(Work to be completed) Set down a true copy of the data, with all pictures left out.

(Extracted information)
[Start of Attachment]
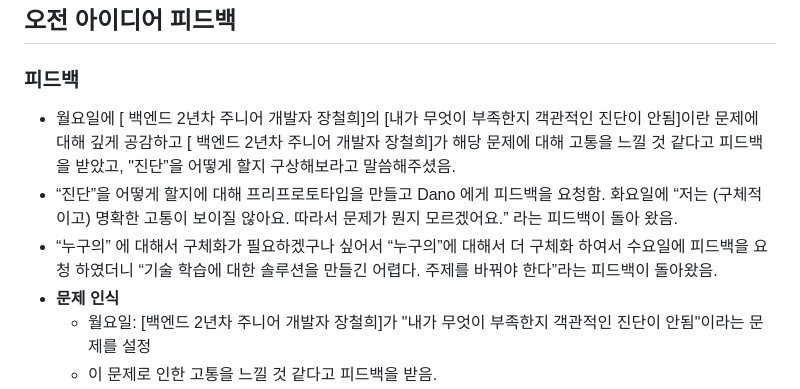
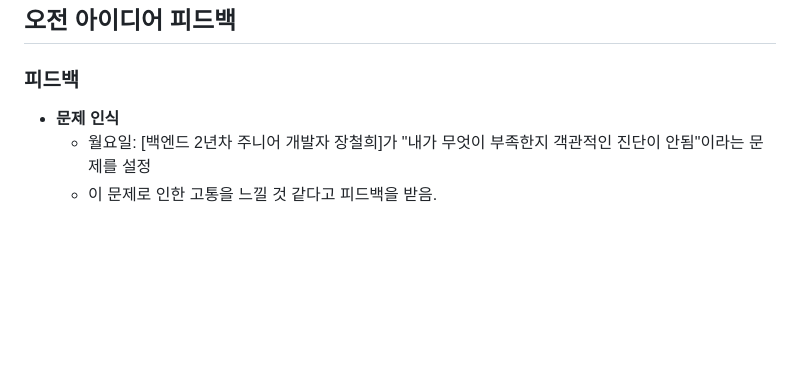
Before and after one commit to ssangmin-junior/softeer_wiki, a Markdown page: Retrospective/0724.md, the part around the change. Rendered like a GitHub page; blank space fills up the shorter version.

```diff
--- a/Retrospective/0724.md
+++ b/Retrospective/0724.md
@@ -2,9 +2,6 @@
 
 ### 피드백
 
-- 월요일에  [ 백엔드 2년차 주니어 개발자 장철희]의 [내가 무엇이 부족한지 객관적인 진단이 안됨]이란 문제에 대해 깊게 공감하고 [ 백엔드 2년차 주니어 개발자 장철희]가 해당 문제에 대해 고통을 느낄 것 같다고 피드백을 받았고, "진단”을 어떻게 할지 구상해보라고 말씀해주셨음.
-- “진단”을 어떻게 할지에 대해 프리프로토타입을 만들고 Dano 에게 피드백을 요청함. 화요일에  “저는 (구체적이고) 명확한 고통이 보이질 않아요. 따라서 문제가 뭔지 모르겠어요.” 라는 피드백이 돌아 왔음.
-- “누구의” 에 대해서 구체화가 필요하겠구나 싶어서 “누구의”에 대해서 더 구체화 하여서 수요일에 피드백을 요청 하였더니 “기술 학습에 대한 솔루션을 만들긴 어렵다. 주제를 바꿔야 한다”라는 피드백이 돌아왔음.
 - **문제 인식**
     - 월요일: [백엔드 2년차 주니어 개발자 장철희]가 "내가 무엇이 부족한지 객관적인 진단이 안됨"이라는 문제를 설정
     - 이 문제로 인한 고통을 느낄 것 같다고 피드백을 받음.
```
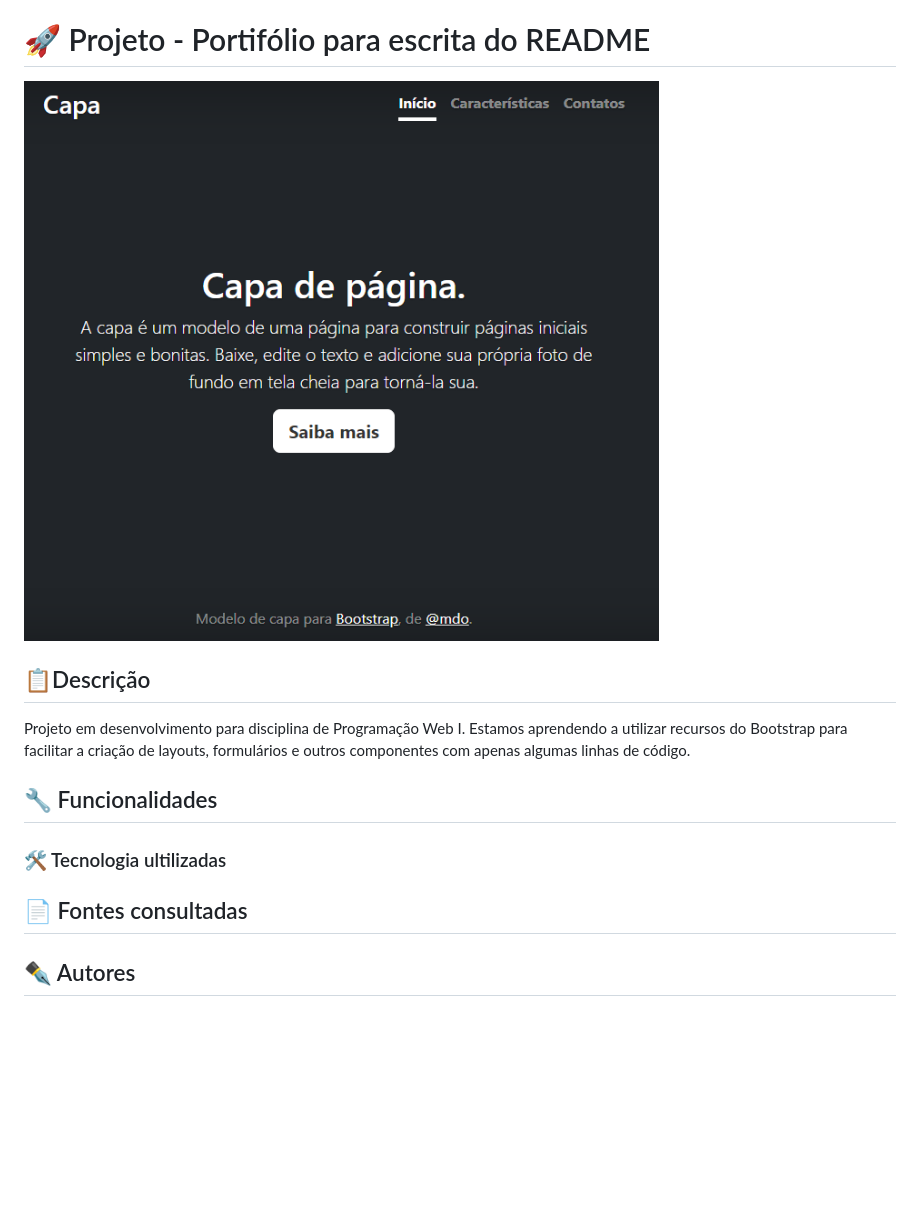
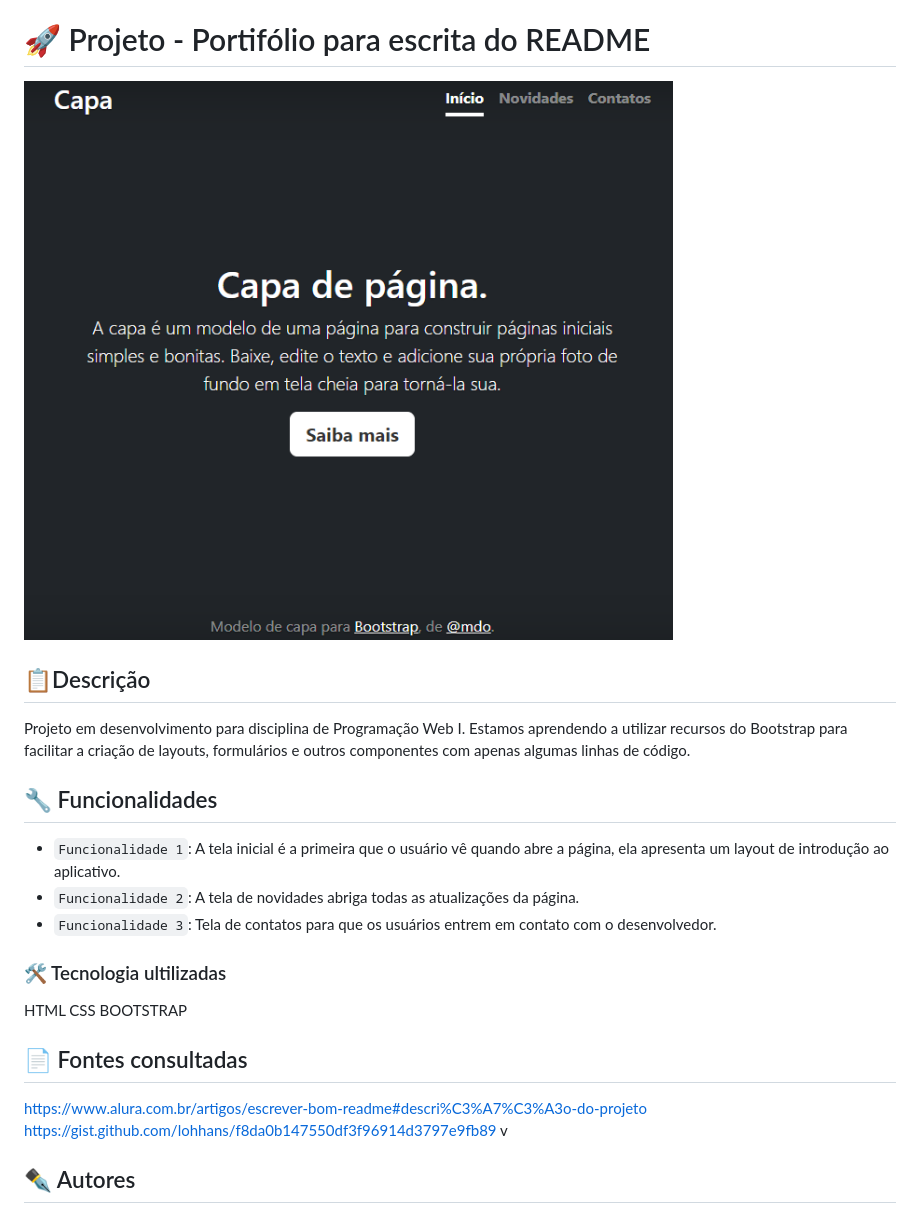
Before and after one commit to hiseamorim/portfolio_pessoal, a Markdown page: README.md, the part around the change. Drawn GitHub-style; pictures changed too: img/capa.png; blank space fills up the shorter version.

Commit message:
atualização do readme

```diff
--- a/README.md
+++ b/README.md
@@ -22,9 +22,18 @@
 Projeto em desenvolvimento para disciplina de Programação Web I. Estamos aprendendo a utilizar recursos do Bootstrap para facilitar a criação de  layouts, formulários e outros componentes com apenas algumas linhas de código.
 
 ## 🔧 Funcionalidades
+- `Funcionalidade 1`: A tela inicial é a primeira que o usuário vê quando abre a página, ela apresenta um layout de introdução ao aplicativo.
+- `Funcionalidade 2`: A tela de novidades abriga todas as atualizações da página.
+- `Funcionalidade 3`: Tela de contatos para que os usuários entrem em contato com o desenvolvedor.
 
 ### 🛠️ Tecnologia ultilizadas
+HTML
+CSS
+BOOTSTRAP
 
 ## 📄 Fontes consultadas
+https://www.alura.com.br/artigos/escrever-bom-readme#descri%C3%A7%C3%A3o-do-projeto
+https://gist.github.com/lohhans/f8da0b147550df3f96914d3797e9fb89
+v
 
 ## ✒️ Autores
```
Also changed, not shown: 1 other file.
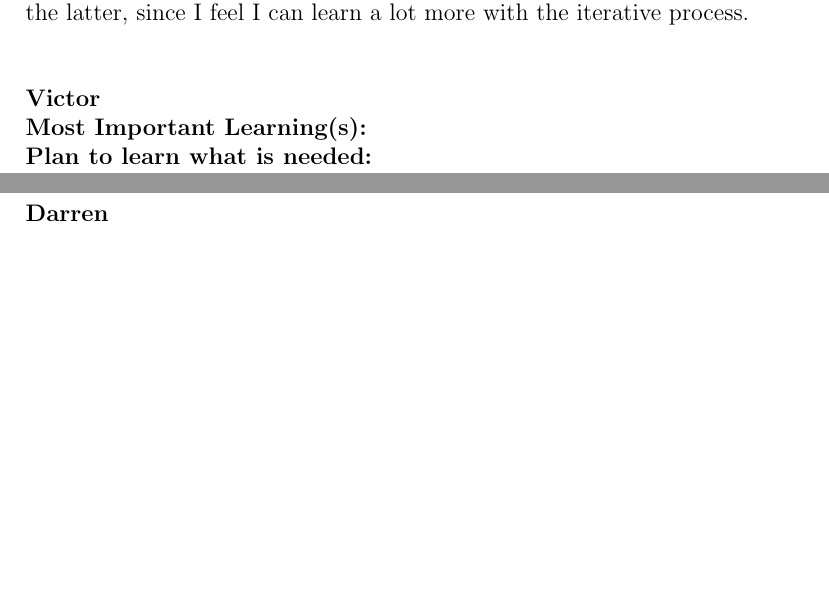
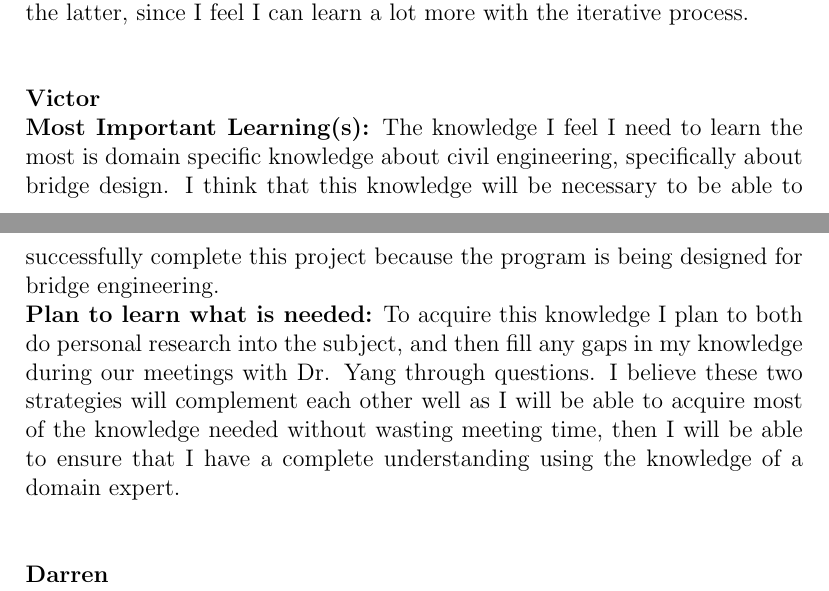
Before and after one commit to agentvv/MTOBridge, a LaTeX document (docs/SRS/SRS.tex): two parts of pages 37 and 38 of 39, joined at a grey line, cut so that both start at the same text, the shorter picture padded with empty space. Compiled offline with pdfLaTeX.

Commit message:
Added my reflection to the SRS.

```diff
--- a/docs/SRS/SRS.tex
+++ b/docs/SRS/SRS.tex
@@ -794,8 +794,8 @@ by practicing an iterative process on my writing, where I can go back and try to
 I feel I can learn a lot more with the iterative process.\\\\
 
 \noindent\textbf{Victor}\\
-\textbf{Most Important Learning(s):}\\
-\textbf{Plan to learn what is needed:}\\\\
+\textbf{Most Important Learning(s):} The knowledge I feel I need to learn the most is domain specific knowledge about civil engineering, specifically about bridge design. I think that this knowledge will be necessary to be able to successfully complete this project because the program is being designed for bridge engineering.\\
+\textbf{Plan to learn what is needed:} To acquire this knowledge I plan to both do personal research into the subject, and then fill any gaps in my knowledge during our meetings with Dr. Yang through questions. I believe these two strategies will complement each other well as I will be able to acquire most of the knowledge needed without wasting meeting time, then I will be able to ensure that I have a complete understanding using the knowledge of a domain expert.\\\\
 
 \noindent\textbf{Darren}\\
 \textbf{Most Important Learning(s):} I have little knowledge of bridge engineering. Though I have written them before, I also struggle with formalized project documentation such as design documents. Additionally, while I've worked on software engineer project teams in the past, this is the first software project where I expect to be as involved as all of my peers rather than a team with far more or far less experience on the project and interacting with all of them regularly.\\
```
Also changed, not shown: docs/SRS/SRS.pdf.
[End of Attachment]
(Solved exercise)
Before and after one commit to ssangmin-junior/softeer_wiki, a Markdown page: Retrospective/0724.md, the part around the change. Rendered like a GitHub page; blank space fills up the shorter version.

```diff
--- a/Retrospective/0724.md
+++ b/Retrospective/0724.md
@@ -2,9 +2,6 @@
 
 ### 피드백
 
-- 월요일에  [ 백엔드 2년차 주니어 개발자 장철희]의 [내가 무엇이 부족한지 객관적인 진단이 안됨]이란 문제에 대해 깊게 공감하고 [ 백엔드 2년차 주니어 개발자 장철희]가 해당 문제에 대해 고통을 느낄 것 같다고 피드백을 받았고, "진단”을 어떻게 할지 구상해보라고 말씀해주셨음.
-- “진단”을 어떻게 할지에 대해 프리프로토타입을 만들고 Dano 에게 피드백을 요청함. 화요일에  “저는 (구체적이고) 명확한 고통이 보이질 않아요. 따라서 문제가 뭔지 모르겠어요.” 라는 피드백이 돌아 왔음.
-- “누구의” 에 대해서 구체화가 필요하겠구나 싶어서 “누구의”에 대해서 더 구체화 하여서 수요일에 피드백을 요청 하였더니 “기술 학습에 대한 솔루션을 만들긴 어렵다. 주제를 바꿔야 한다”라는 피드백이 돌아왔음.
 - **문제 인식**
     - 월요일: [백엔드 2년차 주니어 개발자 장철희]가 "내가 무엇이 부족한지 객관적인 진단이 안됨"이라는 문제를 설정
     - 이 문제로 인한 고통을 느낄 것 같다고 피드백을 받음.
```
Before and after one commit to hiseamorim/portfolio_pessoal, a Markdown page: README.md, the part around the change. Drawn GitHub-style; pictures changed too: img/capa.png; blank space fills up the shorter version.

Commit message:
atualização do readme

```diff
--- a/README.md
+++ b/README.md
@@ -22,9 +22,18 @@
 Projeto em desenvolvimento para disciplina de Programação Web I. Estamos aprendendo a utilizar recursos do Bootstrap para facilitar a criação de  layouts, formulários e outros componentes com apenas algumas linhas de código.
 
 ## 🔧 Funcionalidades
+- `Funcionalidade 1`: A tela inicial é a primeira que o usuário vê quando abre a página, ela apresenta um layout de introdução ao aplicativo.
+- `Funcionalidade 2`: A tela de novidades abriga todas as atualizações da página.
+- `Funcionalidade 3`: Tela de contatos para que os usuários entrem em contato com o desenvolvedor.
 
 ### 🛠️ Tecnologia ultilizadas
+HTML
+CSS
+BOOTSTRAP
 
 ## 📄 Fontes consultadas
+https://www.alura.com.br/artigos/escrever-bom-readme#descri%C3%A7%C3%A3o-do-projeto
+https://gist.github.com/lohhans/f8da0b147550df3f96914d3797e9fb89
+v
 
 ## ✒️ Autores
```
Also changed, not shown: 1 other file.
Before and after one commit to agentvv/MTOBridge, a LaTeX document (docs/SRS/SRS.tex): two parts of pages 37 and 38 of 39, joined at a grey line, cut so that both start at the same text, the shorter picture padded with empty space. Compiled offline with pdfLaTeX.

Commit message:
Added my reflection to the SRS.

```diff
--- a/docs/SRS/SRS.tex
+++ b/docs/SRS/SRS.tex
@@ -794,8 +794,8 @@ by practicing an iterative process on my writing, where I can go back and try to
 I feel I can learn a lot more with the iterative process.\\\\
 
 \noindent\textbf{Victor}\\
-\textbf{Most Important Learning(s):}\\
-\textbf{Plan to learn what is needed:}\\\\
+\textbf{Most Important Learning(s):} The knowledge I feel I need to learn the most is domain specific knowledge about civil engineering, specifically about bridge design. I think that this knowledge will be necessary to be able to successfully complete this project because the program is being designed for bridge engineering.\\
+\textbf{Plan to learn what is needed:} To acquire this knowledge I plan to both do personal research into the subject, and then fill any gaps in my knowledge during our meetings with Dr. Yang through questions. I believe these two strategies will complement each other well as I will be able to acquire most of the knowledge needed without wasting meeting time, then I will be able to ensure that I have a complete understanding using the knowledge of a domain expert.\\\\
 
 \noindent\textbf{Darren}\\
 \textbf{Most Important Learning(s):} I have little knowledge of bridge engineering. Though I have written them before, I also struggle with formalized project documentation such as design documents. Additionally, while I've worked on software engineer project teams in the past, this is the first software project where I expect to be as involved as all of my peers rather than a team with far more or far less experience on the project and interacting with all of them regularly.\\
```
Also changed, not shown: docs/SRS/SRS.pdf.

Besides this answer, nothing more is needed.